Continuous mix. 78 minutes.


Friday, February 5, 2010

Big Up Xterminator 1999 - Massive R at the Control Tower

Big Up Xterminator Mix - Massive R at the Control Tower. Dub-heavy mix of some of the biggest tunes out of phillip Burrell's Xterminator camp 1994-99, put together by selector Massive R. Riddim like Sweep Over My Soul, Babylon Cowboy, Repatriation, General and Ulterior Motive, voiced by Sizzla, Luciano, Ras Shiloh, Mikey General, Louie Culture, Beres Hammond and Al Campbell.

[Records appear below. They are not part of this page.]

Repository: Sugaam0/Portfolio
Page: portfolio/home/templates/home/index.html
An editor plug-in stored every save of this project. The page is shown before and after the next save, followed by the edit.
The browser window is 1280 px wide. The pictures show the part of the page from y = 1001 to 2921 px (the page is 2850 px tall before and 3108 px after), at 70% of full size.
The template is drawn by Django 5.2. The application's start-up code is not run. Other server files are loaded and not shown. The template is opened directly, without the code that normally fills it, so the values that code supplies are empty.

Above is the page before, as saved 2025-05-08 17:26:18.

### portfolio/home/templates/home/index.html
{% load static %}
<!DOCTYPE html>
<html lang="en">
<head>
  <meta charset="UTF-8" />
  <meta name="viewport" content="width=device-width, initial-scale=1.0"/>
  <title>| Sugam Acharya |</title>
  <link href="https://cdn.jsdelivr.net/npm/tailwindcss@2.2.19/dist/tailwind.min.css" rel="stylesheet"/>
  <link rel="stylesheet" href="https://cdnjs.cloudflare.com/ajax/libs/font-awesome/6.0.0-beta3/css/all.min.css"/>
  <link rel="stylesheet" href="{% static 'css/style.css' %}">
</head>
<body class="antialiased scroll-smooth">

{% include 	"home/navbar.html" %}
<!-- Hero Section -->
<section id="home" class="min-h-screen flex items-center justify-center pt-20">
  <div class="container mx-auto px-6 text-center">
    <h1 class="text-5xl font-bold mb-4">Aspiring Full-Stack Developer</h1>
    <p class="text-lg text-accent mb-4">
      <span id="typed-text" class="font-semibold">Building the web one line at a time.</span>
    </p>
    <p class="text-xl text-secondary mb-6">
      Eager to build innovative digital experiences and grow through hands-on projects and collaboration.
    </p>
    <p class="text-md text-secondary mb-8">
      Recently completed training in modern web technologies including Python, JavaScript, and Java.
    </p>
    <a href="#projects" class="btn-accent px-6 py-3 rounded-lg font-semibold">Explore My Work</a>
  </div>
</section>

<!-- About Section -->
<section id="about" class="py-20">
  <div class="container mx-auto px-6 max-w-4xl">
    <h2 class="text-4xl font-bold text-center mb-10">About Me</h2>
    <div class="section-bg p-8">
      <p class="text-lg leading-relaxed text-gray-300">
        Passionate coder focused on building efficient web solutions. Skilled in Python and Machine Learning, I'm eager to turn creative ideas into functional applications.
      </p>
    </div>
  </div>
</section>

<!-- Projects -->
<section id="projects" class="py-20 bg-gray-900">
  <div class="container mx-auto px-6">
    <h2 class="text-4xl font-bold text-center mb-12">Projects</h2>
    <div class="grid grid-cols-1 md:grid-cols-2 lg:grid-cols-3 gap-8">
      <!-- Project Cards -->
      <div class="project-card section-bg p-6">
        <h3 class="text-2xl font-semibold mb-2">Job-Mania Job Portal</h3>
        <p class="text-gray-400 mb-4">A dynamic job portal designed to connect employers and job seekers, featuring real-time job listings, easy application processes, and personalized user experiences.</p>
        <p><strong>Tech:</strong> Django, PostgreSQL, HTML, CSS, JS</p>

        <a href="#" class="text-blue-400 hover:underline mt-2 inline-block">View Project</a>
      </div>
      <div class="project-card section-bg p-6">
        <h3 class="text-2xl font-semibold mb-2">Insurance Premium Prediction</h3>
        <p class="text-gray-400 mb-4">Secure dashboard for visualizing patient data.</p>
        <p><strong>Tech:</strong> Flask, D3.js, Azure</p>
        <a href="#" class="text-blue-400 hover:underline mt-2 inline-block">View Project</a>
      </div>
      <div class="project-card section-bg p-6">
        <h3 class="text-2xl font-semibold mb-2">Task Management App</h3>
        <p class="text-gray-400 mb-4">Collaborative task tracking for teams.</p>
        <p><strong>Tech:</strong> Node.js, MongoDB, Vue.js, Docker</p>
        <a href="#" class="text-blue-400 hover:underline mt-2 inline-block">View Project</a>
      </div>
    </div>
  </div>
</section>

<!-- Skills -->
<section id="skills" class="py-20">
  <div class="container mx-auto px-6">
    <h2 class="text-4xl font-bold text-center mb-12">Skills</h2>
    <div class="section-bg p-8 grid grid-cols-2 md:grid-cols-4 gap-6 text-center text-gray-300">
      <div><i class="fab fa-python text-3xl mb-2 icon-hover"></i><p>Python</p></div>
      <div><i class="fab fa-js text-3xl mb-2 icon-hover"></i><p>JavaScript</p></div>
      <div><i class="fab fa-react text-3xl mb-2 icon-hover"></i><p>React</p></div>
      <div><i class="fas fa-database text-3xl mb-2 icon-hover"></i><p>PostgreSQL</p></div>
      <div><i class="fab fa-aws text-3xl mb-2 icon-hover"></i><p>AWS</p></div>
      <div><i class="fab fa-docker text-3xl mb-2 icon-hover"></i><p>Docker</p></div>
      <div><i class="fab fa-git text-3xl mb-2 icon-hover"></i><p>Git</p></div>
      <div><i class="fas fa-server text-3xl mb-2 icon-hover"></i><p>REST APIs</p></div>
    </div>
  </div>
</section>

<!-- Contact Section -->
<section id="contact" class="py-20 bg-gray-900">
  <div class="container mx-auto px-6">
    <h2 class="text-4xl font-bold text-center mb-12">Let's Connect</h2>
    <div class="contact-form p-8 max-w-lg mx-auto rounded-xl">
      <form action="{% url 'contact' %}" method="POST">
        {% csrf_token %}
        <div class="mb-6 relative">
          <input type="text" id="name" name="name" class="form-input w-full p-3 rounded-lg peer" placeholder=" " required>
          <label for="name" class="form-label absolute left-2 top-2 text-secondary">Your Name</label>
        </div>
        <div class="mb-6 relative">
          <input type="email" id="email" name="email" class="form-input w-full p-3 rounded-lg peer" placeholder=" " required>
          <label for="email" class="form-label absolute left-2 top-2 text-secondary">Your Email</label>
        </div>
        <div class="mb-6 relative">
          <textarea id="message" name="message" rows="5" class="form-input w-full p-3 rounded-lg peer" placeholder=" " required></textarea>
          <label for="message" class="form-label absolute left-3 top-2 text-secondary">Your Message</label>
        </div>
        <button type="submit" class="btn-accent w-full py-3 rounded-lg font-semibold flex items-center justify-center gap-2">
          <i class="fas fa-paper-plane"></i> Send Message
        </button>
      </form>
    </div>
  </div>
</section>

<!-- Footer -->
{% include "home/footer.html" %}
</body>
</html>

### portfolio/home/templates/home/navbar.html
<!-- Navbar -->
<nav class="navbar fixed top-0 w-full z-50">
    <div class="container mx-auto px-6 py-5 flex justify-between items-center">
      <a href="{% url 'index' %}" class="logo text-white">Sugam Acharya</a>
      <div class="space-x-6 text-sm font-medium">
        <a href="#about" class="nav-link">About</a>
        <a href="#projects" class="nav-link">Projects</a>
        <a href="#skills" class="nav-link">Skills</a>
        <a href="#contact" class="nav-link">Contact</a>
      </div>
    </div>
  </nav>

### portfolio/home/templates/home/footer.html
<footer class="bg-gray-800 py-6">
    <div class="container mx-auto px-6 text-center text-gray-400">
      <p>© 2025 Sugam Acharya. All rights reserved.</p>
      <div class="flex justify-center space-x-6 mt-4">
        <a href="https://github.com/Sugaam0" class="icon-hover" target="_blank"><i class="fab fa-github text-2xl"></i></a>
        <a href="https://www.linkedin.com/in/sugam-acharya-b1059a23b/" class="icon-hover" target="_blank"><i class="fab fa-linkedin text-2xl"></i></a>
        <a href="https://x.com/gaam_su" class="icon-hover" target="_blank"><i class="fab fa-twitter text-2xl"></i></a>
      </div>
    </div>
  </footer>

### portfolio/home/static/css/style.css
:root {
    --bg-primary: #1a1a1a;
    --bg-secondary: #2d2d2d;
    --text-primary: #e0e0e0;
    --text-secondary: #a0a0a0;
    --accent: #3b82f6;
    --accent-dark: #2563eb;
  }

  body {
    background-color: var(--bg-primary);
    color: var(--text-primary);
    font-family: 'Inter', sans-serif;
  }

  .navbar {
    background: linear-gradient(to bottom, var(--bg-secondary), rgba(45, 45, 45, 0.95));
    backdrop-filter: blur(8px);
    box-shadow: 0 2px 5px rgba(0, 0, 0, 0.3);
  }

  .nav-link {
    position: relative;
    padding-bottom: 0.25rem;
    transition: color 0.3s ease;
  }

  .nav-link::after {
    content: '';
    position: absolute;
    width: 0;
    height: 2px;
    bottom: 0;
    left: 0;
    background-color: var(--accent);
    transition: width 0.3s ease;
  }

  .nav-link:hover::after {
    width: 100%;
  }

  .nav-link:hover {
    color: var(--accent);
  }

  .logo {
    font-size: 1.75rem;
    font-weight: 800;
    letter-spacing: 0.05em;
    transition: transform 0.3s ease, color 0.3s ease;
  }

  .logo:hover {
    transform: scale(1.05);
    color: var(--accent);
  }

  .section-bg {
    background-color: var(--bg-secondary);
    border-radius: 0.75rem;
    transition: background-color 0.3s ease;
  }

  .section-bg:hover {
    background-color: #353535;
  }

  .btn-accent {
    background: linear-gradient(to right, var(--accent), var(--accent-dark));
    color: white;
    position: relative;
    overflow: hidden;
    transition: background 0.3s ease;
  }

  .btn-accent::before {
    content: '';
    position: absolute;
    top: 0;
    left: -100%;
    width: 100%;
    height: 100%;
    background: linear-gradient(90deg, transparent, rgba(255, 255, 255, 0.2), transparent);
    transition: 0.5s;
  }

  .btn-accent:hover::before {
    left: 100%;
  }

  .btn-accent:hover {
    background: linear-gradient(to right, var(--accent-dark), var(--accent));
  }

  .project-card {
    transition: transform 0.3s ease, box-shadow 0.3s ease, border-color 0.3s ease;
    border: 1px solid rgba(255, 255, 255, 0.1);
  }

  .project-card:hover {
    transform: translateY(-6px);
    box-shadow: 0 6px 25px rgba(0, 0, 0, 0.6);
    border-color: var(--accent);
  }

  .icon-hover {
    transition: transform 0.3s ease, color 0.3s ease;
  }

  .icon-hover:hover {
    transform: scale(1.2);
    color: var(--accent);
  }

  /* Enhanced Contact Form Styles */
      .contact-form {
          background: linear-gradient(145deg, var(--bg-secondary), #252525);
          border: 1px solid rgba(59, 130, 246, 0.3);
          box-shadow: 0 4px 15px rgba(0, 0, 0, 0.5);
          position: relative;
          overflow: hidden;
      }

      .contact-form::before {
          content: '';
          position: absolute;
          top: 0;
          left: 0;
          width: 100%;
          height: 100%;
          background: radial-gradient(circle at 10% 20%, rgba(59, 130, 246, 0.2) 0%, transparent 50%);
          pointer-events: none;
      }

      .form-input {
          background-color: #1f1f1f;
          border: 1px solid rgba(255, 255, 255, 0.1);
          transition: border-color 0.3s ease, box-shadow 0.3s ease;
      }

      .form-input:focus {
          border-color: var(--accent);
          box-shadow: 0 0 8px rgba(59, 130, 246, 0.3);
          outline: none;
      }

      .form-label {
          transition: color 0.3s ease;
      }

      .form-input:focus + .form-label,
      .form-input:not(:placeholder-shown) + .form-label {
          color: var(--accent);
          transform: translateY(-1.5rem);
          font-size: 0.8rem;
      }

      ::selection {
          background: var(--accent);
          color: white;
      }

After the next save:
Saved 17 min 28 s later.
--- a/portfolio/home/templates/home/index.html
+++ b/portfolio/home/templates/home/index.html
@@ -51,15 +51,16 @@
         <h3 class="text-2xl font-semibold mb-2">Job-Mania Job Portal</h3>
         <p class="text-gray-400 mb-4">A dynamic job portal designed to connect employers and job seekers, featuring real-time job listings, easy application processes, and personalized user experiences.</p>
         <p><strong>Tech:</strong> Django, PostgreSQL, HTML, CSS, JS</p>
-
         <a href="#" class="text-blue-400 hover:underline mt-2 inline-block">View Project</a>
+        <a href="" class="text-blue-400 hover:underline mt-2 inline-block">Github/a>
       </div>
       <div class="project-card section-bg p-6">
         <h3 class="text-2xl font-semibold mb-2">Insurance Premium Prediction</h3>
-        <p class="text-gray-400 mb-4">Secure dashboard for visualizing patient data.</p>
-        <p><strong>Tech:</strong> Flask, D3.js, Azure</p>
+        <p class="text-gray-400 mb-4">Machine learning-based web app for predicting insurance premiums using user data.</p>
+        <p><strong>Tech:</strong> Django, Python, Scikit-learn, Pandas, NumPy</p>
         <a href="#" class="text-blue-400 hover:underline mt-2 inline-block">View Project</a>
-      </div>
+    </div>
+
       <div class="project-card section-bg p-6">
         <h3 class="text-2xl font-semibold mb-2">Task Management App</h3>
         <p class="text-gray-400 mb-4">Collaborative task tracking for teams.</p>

Wicked dubs from Soldjie... Nuff respect Massive!!

Continuous mix. 78 minutes.

Thursday, February 4, 2010

90s New Roots Revival

The new wave of conscious roots reggae coming out of Jamaica picked up pace after 1993. The movement was championed by long-time rasta artists like Cocoa Tea, Dennis Brown, Yami Bolo, Junior Reid, Mutabaruka & Admiral Tibet and rising stars like Tony Rebel & Louie Culture. Meanwhile, deejay-turned-singer Garnett Silk elevated the music to new spiritual heights with anthems like Retreat Wicked Man, Lionheart & Hello Mama Africa and raised the popularity of singers after long periods of deejay dominance. Buju, Luciano and Capleton re-invented themselves as conscious artists and a whole new generation of singers and deejays emerged by the mid-90s, man like Sizzla, Anthony B, Morgan Heritage, Daweh Congo, Bushman & Jah Cure. Older, established artists like Michael Rose, Marcia Griffiths, Culture, Gregory Isaacs, Everton Blender & Barrington Levy enjoyed a revival while everyone from Shabba, Cobra & Ninjaman to Sanchez, Frankie Paul, Beenie Man & Bounty Killer rode the nu-roots train, making this the most exiting period for reggae fans since the early digi era....

The real advocators of the nu-roots revolution, however, were the producers and musicians... Bobby Digital, Donovan Germain & Phillip Burrell, all of who had roots & dancehall credentials and a history in the business, set up studios in the early 90s alongside man like King Jammy, Jack Scorpio & Gussie Clarke and proceeded to put out roots 45s over 'live' riddims, built around crisp, vintage samples of classic Studio 1 & Channel One hooks. Junjo Lawes & Niney even got back into the ring. Engineer Soldgie promoted a return to heavy dub sounds at Xterminator. Sly & Robbie, Steelie & Cleevie, Mafia & Fluxy, Dean Fraser and The Firehouse Crew provided wicked mixed media riddims. Fashion, Saxon, & Jetstar kept it hot in the UK.

Roots reggae had never really gone away - it had been overshadowed by digital dancehall, 1986-87, and then the ragga-bogle-something in 1992, but again only temporarily until the top creative elements returned to draw upon and expand a rich tradition.